WHAT THE TASK REQUIRES = Give the lines below again exactly, starting with the line that holds "pauses disk reads!" and going on through the line that holds "Internal buffer drains below highWaterMark threshold".
*** TASK INPUT ***
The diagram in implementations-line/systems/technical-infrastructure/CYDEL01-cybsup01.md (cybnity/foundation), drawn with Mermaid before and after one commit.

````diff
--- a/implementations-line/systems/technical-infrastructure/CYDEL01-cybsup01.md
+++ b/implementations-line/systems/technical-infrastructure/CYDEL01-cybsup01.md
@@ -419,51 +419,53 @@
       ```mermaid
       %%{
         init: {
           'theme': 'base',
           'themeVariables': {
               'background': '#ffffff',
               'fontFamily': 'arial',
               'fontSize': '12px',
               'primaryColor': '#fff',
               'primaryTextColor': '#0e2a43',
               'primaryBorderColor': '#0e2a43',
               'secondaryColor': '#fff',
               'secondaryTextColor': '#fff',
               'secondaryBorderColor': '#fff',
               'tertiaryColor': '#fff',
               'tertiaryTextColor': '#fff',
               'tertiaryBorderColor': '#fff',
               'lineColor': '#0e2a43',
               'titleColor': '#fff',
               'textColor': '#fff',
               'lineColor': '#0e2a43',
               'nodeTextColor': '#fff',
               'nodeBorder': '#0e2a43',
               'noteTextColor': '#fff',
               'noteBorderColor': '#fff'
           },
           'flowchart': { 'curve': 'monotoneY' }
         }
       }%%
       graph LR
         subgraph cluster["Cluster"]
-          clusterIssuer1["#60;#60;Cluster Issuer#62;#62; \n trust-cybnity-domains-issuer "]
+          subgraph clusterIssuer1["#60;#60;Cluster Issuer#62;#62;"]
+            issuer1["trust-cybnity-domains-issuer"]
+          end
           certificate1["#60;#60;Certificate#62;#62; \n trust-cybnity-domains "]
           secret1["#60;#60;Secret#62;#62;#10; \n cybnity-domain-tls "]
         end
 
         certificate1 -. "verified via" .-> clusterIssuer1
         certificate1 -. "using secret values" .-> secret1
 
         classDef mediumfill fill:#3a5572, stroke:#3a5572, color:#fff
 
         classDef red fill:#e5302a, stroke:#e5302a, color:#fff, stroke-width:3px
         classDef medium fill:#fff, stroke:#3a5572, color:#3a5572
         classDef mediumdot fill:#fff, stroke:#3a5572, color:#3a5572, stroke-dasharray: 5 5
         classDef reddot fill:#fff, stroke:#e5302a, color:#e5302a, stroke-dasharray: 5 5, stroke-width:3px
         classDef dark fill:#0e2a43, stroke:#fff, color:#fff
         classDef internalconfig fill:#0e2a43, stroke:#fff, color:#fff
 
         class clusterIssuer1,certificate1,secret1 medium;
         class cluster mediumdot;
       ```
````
*** End of TASK INPUT ***
*** TASK INPUT ***
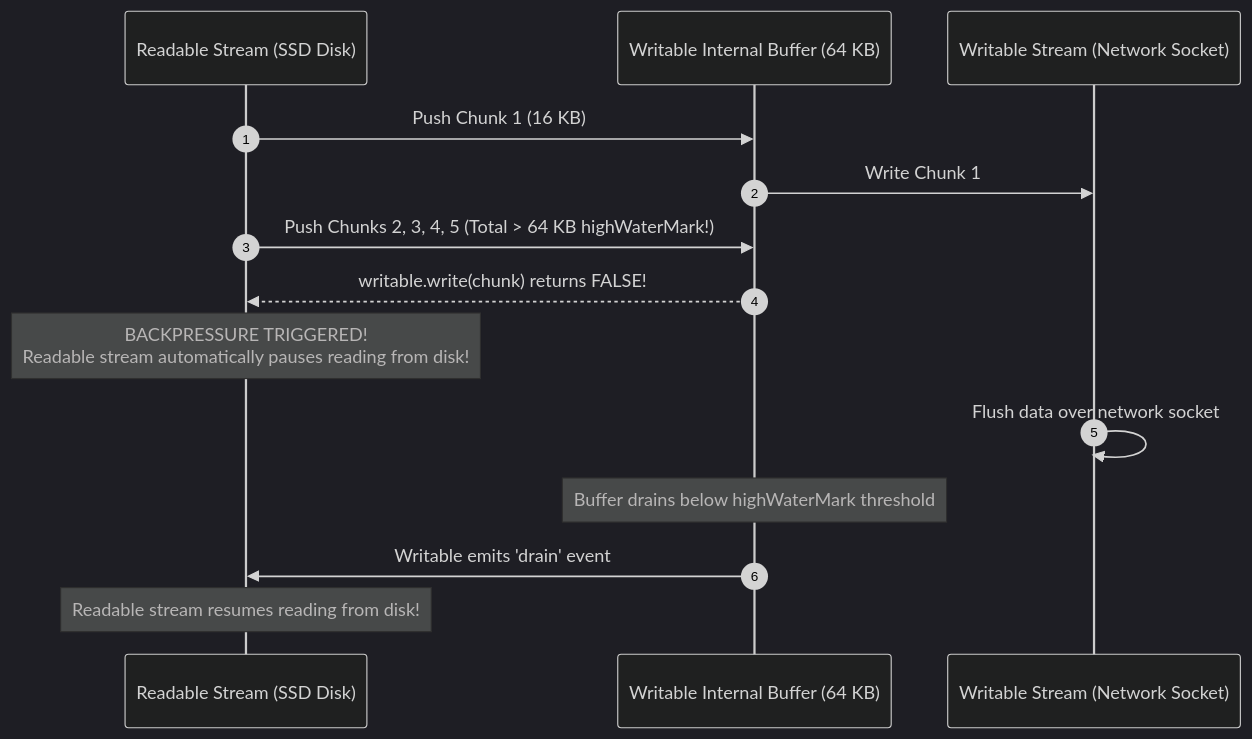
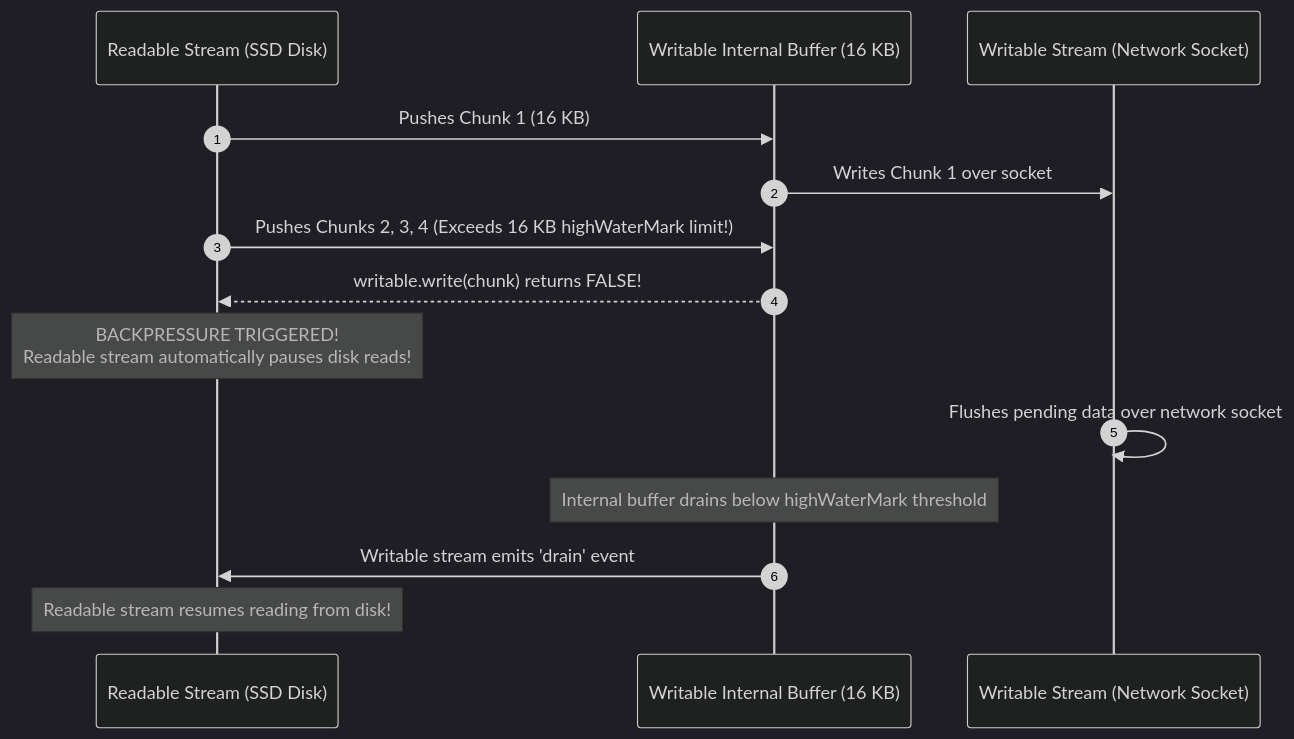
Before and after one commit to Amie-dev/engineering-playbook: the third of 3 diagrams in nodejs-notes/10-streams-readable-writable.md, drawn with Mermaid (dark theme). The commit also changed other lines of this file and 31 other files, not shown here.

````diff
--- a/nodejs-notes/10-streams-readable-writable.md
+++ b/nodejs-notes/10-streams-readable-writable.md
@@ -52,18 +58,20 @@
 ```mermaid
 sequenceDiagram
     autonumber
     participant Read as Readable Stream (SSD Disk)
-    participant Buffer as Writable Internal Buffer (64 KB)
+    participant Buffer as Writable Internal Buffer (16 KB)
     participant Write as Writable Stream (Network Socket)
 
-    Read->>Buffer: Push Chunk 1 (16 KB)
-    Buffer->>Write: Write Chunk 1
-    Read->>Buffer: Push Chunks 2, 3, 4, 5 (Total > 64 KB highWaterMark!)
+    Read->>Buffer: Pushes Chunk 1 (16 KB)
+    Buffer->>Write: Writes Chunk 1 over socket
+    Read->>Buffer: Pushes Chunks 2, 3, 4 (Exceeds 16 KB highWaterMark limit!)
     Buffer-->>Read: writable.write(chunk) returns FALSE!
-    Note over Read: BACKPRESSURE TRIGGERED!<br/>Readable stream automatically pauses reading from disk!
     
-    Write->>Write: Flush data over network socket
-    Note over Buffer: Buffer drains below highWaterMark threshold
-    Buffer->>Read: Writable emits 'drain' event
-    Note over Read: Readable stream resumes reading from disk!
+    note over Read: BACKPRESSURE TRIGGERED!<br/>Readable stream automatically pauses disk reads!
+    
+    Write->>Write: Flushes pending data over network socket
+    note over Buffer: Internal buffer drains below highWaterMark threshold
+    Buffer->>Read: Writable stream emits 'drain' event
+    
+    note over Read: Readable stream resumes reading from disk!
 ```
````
*** End of TASK INPUT ***
WORKED SOLUTION =
+    note over Read: BACKPRESSURE TRIGGERED!<br/>Readable stream automatically pauses disk reads!
+    
+    Write->>Write: Flushes pending data over network socket
+    note over Buffer: Internal buffer drains below highWaterMark threshold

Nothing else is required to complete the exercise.